Nadya Tolokonikova and Masha Alyokhina appear in a video launched Tuesday by the human-rights group the Voice Project. As part of its #SolidarityWisconsin campaign, the video petitions Wisconsin Attorney General J.B. Van Hollen to drop the prosecution of some 400 individuals who were ticketed last summer for singing at the Capitol.
Russia's Pussy Riot are a feminist protest group and performance-art collective that also perform as a punk band. They are known for their provocative performances in public places, especially an anti-Putin "punk prayer" they staged two years ago, in which they begged the Virgin Mary to oust the Russian leader.
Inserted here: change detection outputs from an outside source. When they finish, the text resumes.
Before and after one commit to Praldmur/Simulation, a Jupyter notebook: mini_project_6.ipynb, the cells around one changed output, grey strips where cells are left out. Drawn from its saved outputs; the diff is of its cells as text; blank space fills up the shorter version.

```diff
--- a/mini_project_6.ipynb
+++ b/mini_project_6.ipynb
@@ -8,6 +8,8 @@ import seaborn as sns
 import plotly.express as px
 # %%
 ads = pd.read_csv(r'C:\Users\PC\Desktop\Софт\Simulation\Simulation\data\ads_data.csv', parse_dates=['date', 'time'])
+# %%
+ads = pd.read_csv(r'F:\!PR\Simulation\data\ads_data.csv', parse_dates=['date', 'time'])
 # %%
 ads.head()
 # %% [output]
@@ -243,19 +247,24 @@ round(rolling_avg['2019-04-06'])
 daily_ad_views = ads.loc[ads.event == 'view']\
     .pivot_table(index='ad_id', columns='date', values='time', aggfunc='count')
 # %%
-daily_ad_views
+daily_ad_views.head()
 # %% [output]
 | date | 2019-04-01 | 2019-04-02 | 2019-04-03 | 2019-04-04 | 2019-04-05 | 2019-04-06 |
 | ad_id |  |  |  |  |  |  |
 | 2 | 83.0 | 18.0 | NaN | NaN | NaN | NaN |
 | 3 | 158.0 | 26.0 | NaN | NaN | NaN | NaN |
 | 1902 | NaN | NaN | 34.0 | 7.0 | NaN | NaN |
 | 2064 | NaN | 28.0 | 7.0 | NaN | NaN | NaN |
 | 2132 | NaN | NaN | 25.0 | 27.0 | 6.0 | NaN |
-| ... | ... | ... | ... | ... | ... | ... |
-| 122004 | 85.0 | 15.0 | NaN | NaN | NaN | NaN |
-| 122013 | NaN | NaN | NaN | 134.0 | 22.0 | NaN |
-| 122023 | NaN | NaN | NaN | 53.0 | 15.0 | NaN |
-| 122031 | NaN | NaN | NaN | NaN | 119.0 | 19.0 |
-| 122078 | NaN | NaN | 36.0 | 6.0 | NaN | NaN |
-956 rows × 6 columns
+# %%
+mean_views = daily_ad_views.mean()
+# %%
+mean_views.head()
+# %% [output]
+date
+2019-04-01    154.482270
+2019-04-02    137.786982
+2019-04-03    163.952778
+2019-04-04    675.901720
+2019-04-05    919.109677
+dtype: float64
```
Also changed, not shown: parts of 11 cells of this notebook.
This event drew international media attention.
Alyokhina, Tolokonikova and Yekaterina Sumtsevich were sentenced to serve two years in a penal colony in 2012. Released in 2013, they protested during the Sochi Olympics and last week were assaulted and injured at a fast-food restaurant in Nizhny Novgorod.
The Voice Project, which started four years ago and is based in New York, describes its mission as using "the power of music to effect social change, alleviate suffering and promote human rights around the globe."
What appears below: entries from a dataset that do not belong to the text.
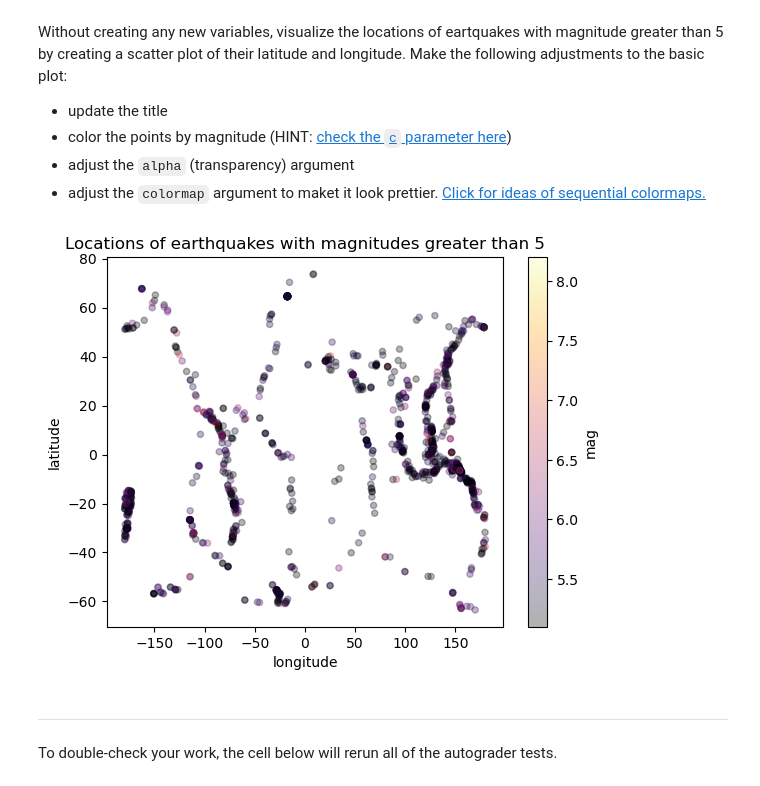
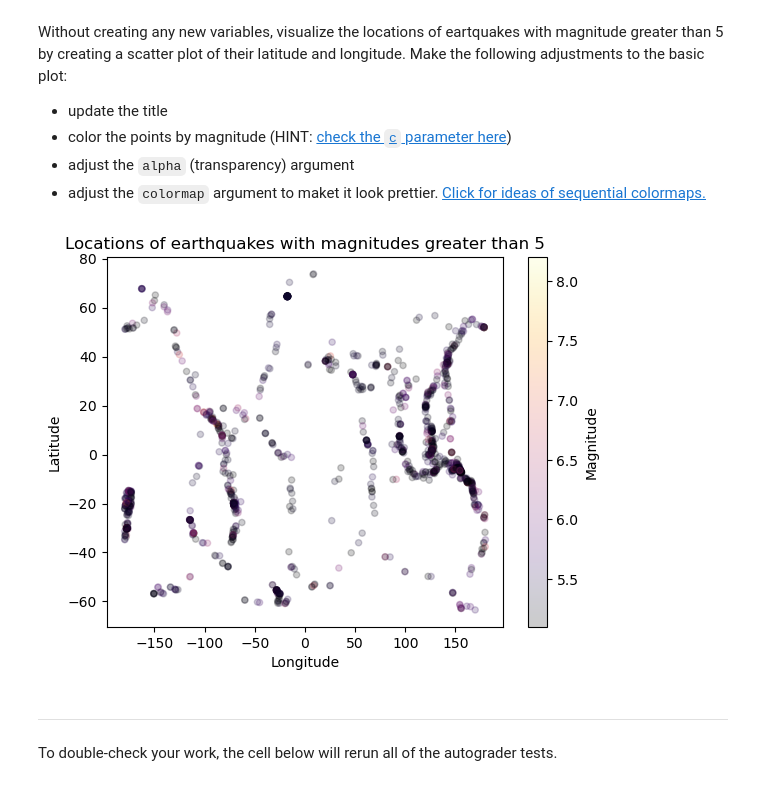
Before and after one commit to gingersknapp/eds220-hwk1, a Jupyter notebook: task3/hwk1-task3-earthquakes.ipynb, the cells around one changed output. Drawn from its saved outputs; the diff is of its cells as text; code cells hidden in the pictures.

Commit message:
improve plot labels

```diff
--- a/task3/hwk1-task3-earthquakes.ipynb
+++ b/task3/hwk1-task3-earthquakes.ipynb
@@ -127,9 +127,8 @@ q3 results: All test cases passed!
 
 a. Select only earthquake events and store them as `eqk` (variable name). Update the index of `eqk` to be the `id` column of the dataframe.
 # %%
-# Subset to just earthquake events
-# Reset the index to event ID
-eqk = raw_eqk[raw_eqk['type'] == 'earthquake'].set_index('id')
+eqk = (raw_eqk[raw_eqk['type'] == 'earthquake']    # Subset to just earthquake events
+        .set_index('id'))                           # Reset the index to event ID
 # %%
 # View the dataframe
 eqk
@@ -301,17 +302,19 @@ Without creating any new variables, visualize the locations of eartquakes with m
 - adjust the `alpha` (transparency) argument
 - adjust the `colormap` argument to maket it look prettier. [Click for ideas of sequential colormaps.](https://matplotlib.org/stable/users/explain/colors/colormaps.html)
 # %%
-eqk[eqk['mag'] > 5].plot(
+eqk[eqk['mag'] > 5].rename(columns = {'mag' : 'Magnitude'}).plot(
     kind = 'scatter',
     y= 'latitude',
     x='longitude',
-    c = 'mag',
-    alpha = 0.3,
+    c = 'Magnitude',
+    alpha = 0.2,
     colormap = 'inferno',
-    title = 'Locations of earthquakes with magnitudes greater than 5'
+    title = 'Locations of earthquakes with magnitudes greater than 5',
+    xlabel = 'Longitude',
+    ylabel = 'Latitude'
 );
 # %% [output]
-[figure, old version]
+[figure, new version]
 # %% [markdown]
 ---
 
```
Also changed, not shown: parts of 3 cells of this notebook.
Cofounder Hunter Heaney says his group reached out to Pussy Riot members shortly after they were arrested. "We'd been looking at efforts where music was the agent of social change," he says in an interview with Isthmus. "The impact they made with a 40-second song was incredible. They fomented a human-rights music in Russia and a referendum on free speech there."
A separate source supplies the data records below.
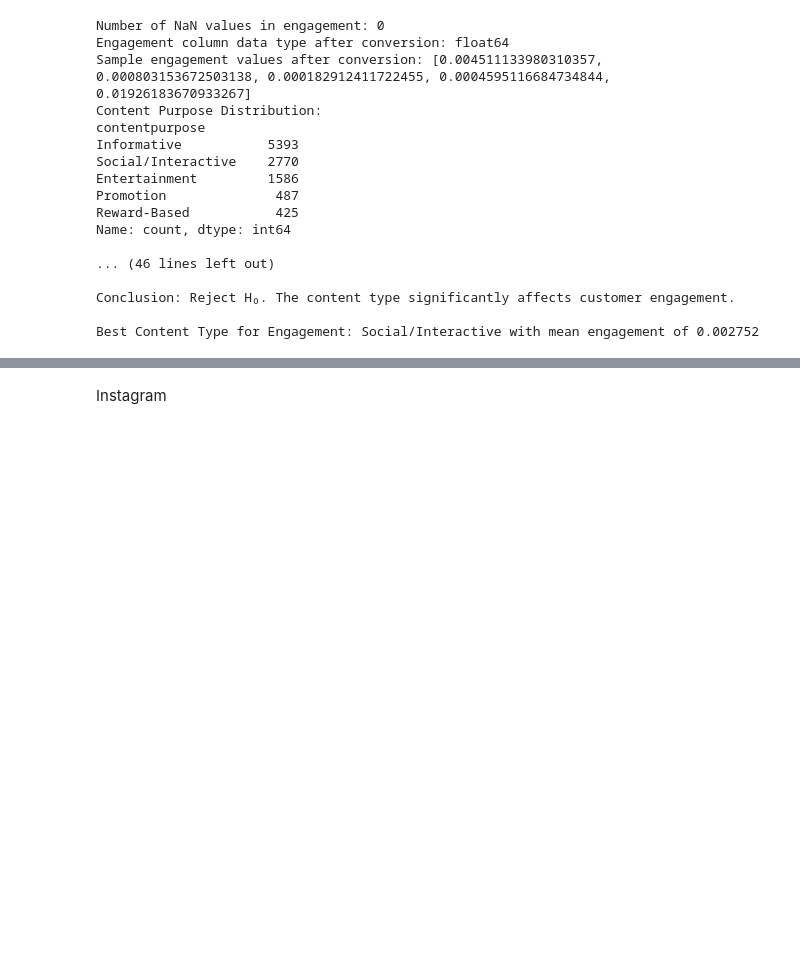
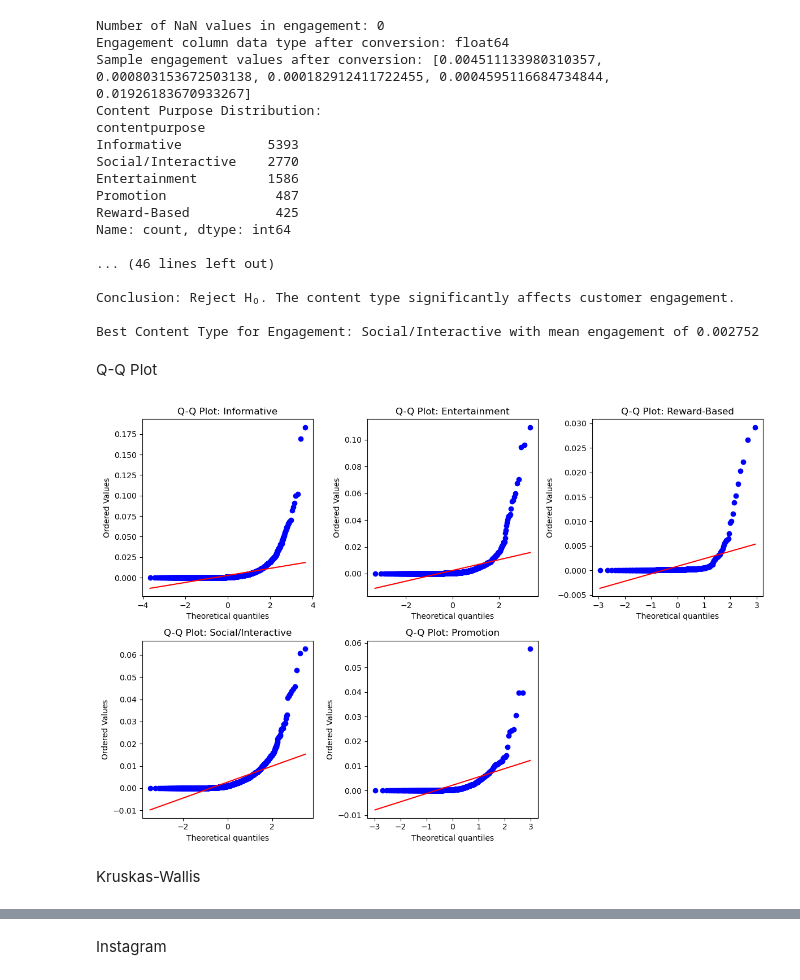
Before and after one commit to ziyuka/DMS, a Jupyter notebook: DMS_GamingIndustry.ipynb, the cells around one changed output, grey strips where cells are left out. Saved outputs shown, nothing was run; the diff lists cells and outputs as text; code cells hidden in the pictures; blank space fills up the shorter version.

```diff
--- a/DMS_GamingIndustry.ipynb
+++ b/DMS_GamingIndustry.ipynb
@@ -919,3 +1090,33 @@ Name: count, dtype: int64
 Conclusion: Reject H₀. The content type significantly affects customer engagement.
 
 Best Content Type for Engagement: Social/Interactive with mean engagement of 0.002752
+# %% [markdown]
+Q-Q Plot
+# %%
+import matplotlib.pyplot as plt
+import scipy.stats as stats
+
+# Step 1: Ensure engagement is numeric and clean the data
+FB_data['engagement'] = pd.to_numeric(FB_data['engagement'], errors='coerce')
+FB_data = FB_data.dropna(subset=['engagement'])
+
+# Clean contentpurpose column, removing "Unknown" and missing values
+FB_data = FB_data[FB_data['contentpurpose'].notna() & (FB_data['contentpurpose'] != 'Unknown')]
+
+# Step 2: Plot Q-Q plots for each content purpose group
+plt.figure(figsize=(12, 8))
+
+# Iterate over each unique contentpurpose and plot the Q-Q plot
+for i, group in enumerate(FB_data['contentpurpose'].unique()):
+    engagements = FB_data[FB_data['contentpurpose'] == group]['engagement']
+
+    plt.subplot(2, 3, i + 1)  # Create subplots for each group
+    stats.probplot(engagements, dist="norm", plot=plt)
+    plt.title(f"Q-Q Plot: {group}")
+
+plt.tight_layout()
+plt.show()
+# %% [output]
+[figure, added]
+# %% [markdown]
+Kruskas-Wallis
```
Also changed, not shown: parts of 28 cells of this notebook.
Hunter says the group helped raise money for the imprisoned musicians for legal fees, food and childcare. It also raised awareness of their plight: "Making sure the spotlight of the world stayed on them as long as possible."
Bringing attention to human-rights violations, adds Heaney, makes it "harder to do things in the dark -- abuse prisoners, kill dissidents, hopefully prosecute prisoners for singing in a state Capitol building in the U.S."
Heaney says his group is constantly scouring the Internet for protest movements. "Wisconsin was one of the first that popped up and we decided to look into it."
While individuals began gathering to sing at the Capitol on March 11, 2011, Capitol Police did not issue tickets to protesters until September 2012, when the Department of Administration implemented new permitting restrictions. The most recent crackdown on the singers was last summer, when about 400 tickets were issued to protesters.
The Department of Administration has defended its permitting rules, arguing that the state has long had a process for scheduling events held in state office buildings.
Dana Brueck, spokesperson for the Wisconsin Department of Justice, which has been in charge of prosecuting Capitol protest tickets since the fall of 2012, drew distinctions between the treatment of protesters in Wisconsin and Russia. "Unlike Russia, no one has been arrested for the content of his or her speech," she said in an email. "Unlike Russia, any person could have gathered peaceably and espoused whatever message he or she wished without fear of a citation if he or she obtained a permit, or under the current rules, a reservation."
And, she added, "Unlike Russia, anyone cited enjoys the protections of the federal and state constitutions and the presumption of innocence. The notion that Wisconsin is like Russia, that it prevents protests and punishes dissenters based on their speech is without factual basis and cavalierly discounts the true repression of people who live in un-free societies."
The video features many of the protesters ticketed at the sing-along, stressing their diversity. Firefighters, teachers and grandparents are among those represented. Democratic state Reps. Chris Taylor and Melissa Sargent are interviewed, as is attorney Jim Murray, who has represented some of those ticketed.
Attempts to stifle free speech are not just happening overseas, says Heaney. "It's not just Russia, it's not just Iran. It's right here as well."
Heaney says the video should bring national and international attention to the prosecution of the Solidarity Sing Along participants.
"I can't imagine anybody seeing this story and not being outraged that this is happening," he says. "I think more people will see it and will say of course this should not happen and it's only happening because we're not paying attention."
Jessica Steinhoff contributed to this report.
[Editor's Note: This article was updated at 2:56 p.m. to include comments from Dana Brueck, spokesperson for the Wisconsin Department of Justice.]